Building the Post-1949 State in China and Taiwan: Bureaucratic, Campaign, and Performative Modalities of Policy Implementation

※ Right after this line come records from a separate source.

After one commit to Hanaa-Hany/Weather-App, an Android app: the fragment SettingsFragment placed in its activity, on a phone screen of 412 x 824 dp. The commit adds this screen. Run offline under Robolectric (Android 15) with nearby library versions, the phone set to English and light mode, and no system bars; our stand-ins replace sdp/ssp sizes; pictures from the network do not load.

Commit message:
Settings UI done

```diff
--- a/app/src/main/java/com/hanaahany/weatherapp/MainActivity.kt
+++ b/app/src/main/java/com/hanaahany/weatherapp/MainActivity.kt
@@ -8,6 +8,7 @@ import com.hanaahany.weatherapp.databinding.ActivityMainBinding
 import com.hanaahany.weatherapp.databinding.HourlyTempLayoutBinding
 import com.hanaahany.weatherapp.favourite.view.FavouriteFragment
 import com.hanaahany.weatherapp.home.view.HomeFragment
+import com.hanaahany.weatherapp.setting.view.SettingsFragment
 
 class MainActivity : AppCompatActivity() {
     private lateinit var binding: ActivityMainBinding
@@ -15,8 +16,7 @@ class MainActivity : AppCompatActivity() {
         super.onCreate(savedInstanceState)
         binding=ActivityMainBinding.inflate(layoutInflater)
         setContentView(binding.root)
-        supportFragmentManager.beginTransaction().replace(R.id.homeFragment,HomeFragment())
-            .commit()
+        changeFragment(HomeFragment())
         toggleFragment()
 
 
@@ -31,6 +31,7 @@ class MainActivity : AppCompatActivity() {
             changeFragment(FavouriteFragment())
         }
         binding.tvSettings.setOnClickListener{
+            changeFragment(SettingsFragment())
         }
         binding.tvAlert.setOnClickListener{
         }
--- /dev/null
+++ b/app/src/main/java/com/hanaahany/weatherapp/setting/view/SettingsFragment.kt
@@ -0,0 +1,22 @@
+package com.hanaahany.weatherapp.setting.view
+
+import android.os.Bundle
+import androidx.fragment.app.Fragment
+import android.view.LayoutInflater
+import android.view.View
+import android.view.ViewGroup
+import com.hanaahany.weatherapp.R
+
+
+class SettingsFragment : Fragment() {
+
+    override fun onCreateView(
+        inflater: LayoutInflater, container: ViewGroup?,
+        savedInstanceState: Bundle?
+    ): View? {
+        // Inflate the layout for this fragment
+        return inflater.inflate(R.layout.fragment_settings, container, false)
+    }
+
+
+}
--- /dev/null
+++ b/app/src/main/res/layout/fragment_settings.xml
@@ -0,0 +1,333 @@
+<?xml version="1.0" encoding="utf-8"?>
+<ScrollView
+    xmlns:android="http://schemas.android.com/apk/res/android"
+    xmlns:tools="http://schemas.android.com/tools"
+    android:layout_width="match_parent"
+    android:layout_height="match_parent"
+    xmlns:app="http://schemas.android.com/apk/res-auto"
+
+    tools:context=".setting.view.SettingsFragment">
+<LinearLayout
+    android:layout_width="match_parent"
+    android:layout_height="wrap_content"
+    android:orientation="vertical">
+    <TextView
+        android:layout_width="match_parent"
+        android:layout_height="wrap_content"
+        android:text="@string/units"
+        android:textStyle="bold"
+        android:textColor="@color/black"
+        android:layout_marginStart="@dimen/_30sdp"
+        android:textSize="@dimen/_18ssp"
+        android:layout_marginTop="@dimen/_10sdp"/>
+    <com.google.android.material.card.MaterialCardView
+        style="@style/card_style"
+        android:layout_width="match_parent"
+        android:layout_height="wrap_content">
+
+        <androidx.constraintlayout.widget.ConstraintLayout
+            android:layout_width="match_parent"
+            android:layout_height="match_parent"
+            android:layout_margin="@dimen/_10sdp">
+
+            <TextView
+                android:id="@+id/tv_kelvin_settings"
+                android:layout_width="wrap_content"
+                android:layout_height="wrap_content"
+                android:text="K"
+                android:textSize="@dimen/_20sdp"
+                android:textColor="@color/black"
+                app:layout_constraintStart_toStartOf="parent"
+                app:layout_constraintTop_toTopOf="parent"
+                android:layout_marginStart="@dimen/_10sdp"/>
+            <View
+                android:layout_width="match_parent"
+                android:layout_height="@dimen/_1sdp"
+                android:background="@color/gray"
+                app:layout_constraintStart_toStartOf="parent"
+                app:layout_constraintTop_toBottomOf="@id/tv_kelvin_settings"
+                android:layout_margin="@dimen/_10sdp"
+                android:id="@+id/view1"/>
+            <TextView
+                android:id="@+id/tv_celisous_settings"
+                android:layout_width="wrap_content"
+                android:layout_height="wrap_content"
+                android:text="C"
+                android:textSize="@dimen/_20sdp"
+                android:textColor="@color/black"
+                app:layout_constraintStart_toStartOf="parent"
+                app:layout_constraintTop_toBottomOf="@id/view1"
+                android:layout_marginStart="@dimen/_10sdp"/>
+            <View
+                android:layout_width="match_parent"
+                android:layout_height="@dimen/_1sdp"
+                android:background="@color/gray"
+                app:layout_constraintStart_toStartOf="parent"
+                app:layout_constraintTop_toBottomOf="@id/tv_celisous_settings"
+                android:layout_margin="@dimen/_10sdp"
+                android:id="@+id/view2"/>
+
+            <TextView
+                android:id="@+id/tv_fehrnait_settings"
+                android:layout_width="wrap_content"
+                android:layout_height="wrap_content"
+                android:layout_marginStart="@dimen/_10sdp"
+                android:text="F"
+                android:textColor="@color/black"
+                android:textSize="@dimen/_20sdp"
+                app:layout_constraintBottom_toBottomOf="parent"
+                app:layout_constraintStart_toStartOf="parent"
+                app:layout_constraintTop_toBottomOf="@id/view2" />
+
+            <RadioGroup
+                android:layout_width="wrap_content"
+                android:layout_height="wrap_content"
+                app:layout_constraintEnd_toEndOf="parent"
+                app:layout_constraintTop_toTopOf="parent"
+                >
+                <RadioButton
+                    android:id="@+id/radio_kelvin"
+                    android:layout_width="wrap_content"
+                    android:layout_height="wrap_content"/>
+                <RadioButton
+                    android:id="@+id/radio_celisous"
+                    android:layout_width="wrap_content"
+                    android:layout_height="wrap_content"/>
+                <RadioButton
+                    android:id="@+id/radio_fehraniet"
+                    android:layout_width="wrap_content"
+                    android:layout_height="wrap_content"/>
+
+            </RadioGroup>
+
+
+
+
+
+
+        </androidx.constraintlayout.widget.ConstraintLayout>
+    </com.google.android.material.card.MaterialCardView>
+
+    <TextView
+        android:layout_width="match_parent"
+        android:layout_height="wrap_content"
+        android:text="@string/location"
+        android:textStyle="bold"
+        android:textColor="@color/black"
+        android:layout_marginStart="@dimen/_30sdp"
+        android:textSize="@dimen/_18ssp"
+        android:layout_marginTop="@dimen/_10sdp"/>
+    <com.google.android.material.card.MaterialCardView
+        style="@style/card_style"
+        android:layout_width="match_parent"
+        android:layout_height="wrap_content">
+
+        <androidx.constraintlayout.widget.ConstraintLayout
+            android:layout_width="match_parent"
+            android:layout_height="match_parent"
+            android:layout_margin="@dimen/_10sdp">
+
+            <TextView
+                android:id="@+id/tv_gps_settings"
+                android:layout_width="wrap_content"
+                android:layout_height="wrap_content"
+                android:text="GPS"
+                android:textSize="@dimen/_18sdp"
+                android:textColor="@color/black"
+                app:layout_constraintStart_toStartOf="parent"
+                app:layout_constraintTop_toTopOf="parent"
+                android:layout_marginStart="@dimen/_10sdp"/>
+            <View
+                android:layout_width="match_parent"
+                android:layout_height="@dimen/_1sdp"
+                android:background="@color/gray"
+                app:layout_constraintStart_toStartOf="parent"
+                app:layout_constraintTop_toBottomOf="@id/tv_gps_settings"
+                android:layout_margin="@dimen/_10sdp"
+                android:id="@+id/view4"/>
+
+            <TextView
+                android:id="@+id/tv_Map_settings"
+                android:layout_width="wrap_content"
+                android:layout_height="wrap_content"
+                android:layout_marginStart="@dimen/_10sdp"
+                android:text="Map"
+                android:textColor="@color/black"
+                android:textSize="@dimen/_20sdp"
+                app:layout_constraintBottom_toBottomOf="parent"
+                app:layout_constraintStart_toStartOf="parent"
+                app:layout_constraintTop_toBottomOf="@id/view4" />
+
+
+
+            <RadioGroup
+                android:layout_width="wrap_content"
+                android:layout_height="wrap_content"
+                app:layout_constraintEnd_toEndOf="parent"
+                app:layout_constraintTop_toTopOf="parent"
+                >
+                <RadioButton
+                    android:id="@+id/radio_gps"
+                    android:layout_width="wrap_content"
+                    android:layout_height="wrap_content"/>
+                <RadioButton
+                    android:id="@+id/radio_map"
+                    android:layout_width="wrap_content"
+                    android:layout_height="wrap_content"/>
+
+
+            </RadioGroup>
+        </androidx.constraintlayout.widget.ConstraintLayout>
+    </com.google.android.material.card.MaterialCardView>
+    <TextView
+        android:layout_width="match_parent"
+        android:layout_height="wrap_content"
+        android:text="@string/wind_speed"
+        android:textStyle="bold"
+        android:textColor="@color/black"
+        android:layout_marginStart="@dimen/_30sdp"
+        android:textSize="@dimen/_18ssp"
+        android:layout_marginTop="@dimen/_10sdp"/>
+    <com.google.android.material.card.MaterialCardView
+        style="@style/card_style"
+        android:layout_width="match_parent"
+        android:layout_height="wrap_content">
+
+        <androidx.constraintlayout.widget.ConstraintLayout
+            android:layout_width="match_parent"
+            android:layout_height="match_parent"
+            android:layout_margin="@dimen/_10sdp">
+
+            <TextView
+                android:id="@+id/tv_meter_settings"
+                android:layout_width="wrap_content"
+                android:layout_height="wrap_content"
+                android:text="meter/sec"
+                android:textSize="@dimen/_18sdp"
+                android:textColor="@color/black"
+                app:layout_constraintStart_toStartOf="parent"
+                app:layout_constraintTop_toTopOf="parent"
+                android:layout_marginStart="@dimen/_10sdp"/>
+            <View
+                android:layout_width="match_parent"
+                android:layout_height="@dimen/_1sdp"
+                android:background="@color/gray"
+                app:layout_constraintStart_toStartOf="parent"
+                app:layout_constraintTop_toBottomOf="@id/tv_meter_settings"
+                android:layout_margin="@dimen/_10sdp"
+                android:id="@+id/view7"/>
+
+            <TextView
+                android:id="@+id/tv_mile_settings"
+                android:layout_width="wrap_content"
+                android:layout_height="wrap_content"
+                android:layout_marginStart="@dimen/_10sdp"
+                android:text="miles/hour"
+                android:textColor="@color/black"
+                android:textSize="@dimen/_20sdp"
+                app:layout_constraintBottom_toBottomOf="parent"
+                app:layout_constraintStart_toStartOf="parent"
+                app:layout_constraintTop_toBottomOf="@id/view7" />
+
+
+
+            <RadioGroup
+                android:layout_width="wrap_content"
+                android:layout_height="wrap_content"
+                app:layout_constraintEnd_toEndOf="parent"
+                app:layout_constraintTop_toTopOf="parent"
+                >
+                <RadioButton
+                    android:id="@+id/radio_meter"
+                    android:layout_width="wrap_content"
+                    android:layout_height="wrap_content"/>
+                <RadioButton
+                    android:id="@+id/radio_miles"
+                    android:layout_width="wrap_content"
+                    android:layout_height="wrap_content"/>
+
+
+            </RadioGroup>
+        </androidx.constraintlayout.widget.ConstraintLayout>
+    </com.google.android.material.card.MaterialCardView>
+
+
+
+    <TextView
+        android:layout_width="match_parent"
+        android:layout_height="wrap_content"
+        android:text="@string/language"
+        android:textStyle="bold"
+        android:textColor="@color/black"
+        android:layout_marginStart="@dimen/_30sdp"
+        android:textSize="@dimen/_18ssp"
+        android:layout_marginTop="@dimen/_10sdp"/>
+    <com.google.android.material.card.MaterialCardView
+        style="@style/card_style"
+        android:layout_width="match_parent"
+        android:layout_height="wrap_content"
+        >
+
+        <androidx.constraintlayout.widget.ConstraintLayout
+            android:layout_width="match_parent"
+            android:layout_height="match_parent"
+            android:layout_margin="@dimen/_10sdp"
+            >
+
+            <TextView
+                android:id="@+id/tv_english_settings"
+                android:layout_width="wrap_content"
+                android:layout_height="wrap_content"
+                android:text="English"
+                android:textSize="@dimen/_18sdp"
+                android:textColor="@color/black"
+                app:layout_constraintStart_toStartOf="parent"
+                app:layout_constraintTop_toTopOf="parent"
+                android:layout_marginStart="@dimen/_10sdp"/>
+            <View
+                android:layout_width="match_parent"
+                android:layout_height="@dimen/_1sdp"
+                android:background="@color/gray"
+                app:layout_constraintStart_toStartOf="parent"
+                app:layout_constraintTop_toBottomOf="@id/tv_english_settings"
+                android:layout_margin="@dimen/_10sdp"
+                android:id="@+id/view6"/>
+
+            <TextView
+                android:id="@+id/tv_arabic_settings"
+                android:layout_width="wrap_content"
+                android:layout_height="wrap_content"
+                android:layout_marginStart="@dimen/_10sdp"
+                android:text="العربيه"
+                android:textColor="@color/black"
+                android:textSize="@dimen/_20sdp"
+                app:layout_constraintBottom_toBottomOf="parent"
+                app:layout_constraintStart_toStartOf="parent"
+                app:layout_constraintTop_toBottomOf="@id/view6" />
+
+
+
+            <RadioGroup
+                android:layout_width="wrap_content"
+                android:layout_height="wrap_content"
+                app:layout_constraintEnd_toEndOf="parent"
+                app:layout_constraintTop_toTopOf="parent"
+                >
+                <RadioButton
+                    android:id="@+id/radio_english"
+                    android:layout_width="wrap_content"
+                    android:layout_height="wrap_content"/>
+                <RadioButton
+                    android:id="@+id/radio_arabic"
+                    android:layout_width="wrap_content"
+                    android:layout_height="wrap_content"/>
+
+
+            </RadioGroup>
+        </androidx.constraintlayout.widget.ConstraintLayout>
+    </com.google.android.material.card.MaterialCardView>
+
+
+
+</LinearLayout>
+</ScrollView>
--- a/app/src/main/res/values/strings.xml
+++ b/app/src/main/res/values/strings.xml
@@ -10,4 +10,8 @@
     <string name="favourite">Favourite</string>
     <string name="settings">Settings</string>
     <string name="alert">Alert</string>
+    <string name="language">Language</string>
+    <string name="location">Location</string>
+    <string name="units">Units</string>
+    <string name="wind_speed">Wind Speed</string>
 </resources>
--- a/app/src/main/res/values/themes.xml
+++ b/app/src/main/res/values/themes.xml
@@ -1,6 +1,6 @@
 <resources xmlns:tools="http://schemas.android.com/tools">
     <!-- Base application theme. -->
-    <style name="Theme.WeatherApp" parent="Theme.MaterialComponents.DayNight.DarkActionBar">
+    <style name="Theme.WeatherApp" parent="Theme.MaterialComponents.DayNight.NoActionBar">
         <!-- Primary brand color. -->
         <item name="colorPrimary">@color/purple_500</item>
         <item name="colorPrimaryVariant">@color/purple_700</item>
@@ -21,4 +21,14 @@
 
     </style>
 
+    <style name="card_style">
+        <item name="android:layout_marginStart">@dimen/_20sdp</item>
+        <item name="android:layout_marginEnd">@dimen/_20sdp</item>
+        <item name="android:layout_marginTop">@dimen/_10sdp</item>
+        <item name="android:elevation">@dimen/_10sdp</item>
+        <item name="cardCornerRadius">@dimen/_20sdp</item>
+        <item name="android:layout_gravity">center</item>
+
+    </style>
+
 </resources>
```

By the late 1950s, the People's Republic of China (PRC) and Republic of China (ROC) stood as exemplars of success for both "revolutionary" and "conservative" variants of the modern state. However, in 1949, these two regimes had an overlooked yet substantial amount in common in structure and state building agendas. Both were highly militarized Leninist single party states that needed to simultaneously create effective state institutions, dispatch political enemies, establish the prerequisites for the modernization of the economy, and mobilize support in areas where their connections to local society were weak to non-existent. Juxtaposing the PRC in Sunan (Southern Jiangsu) with the ROC in Taiwan illustrates that each relied on a mix of bureaucratic and campaign modalities to implement policies deemed essential to state building - dispatching enemies of the state, and implementing land reform. However, public campaign performance pointed to key differences in their core values, self-representation, and attempts to generate legitimacy. In Sunan, campaigns were deployed in a highly public way that erased intermediary organizations, encouraged violent "high tides," and required a mobilized public to emotionally merge with the state. Conversely, Taiwan implemented and justified campaigns in a manner that stressed law, procedure, and gradualist technocracy. These modalities of policy implementation structured state building long after the early years of regime consolidation.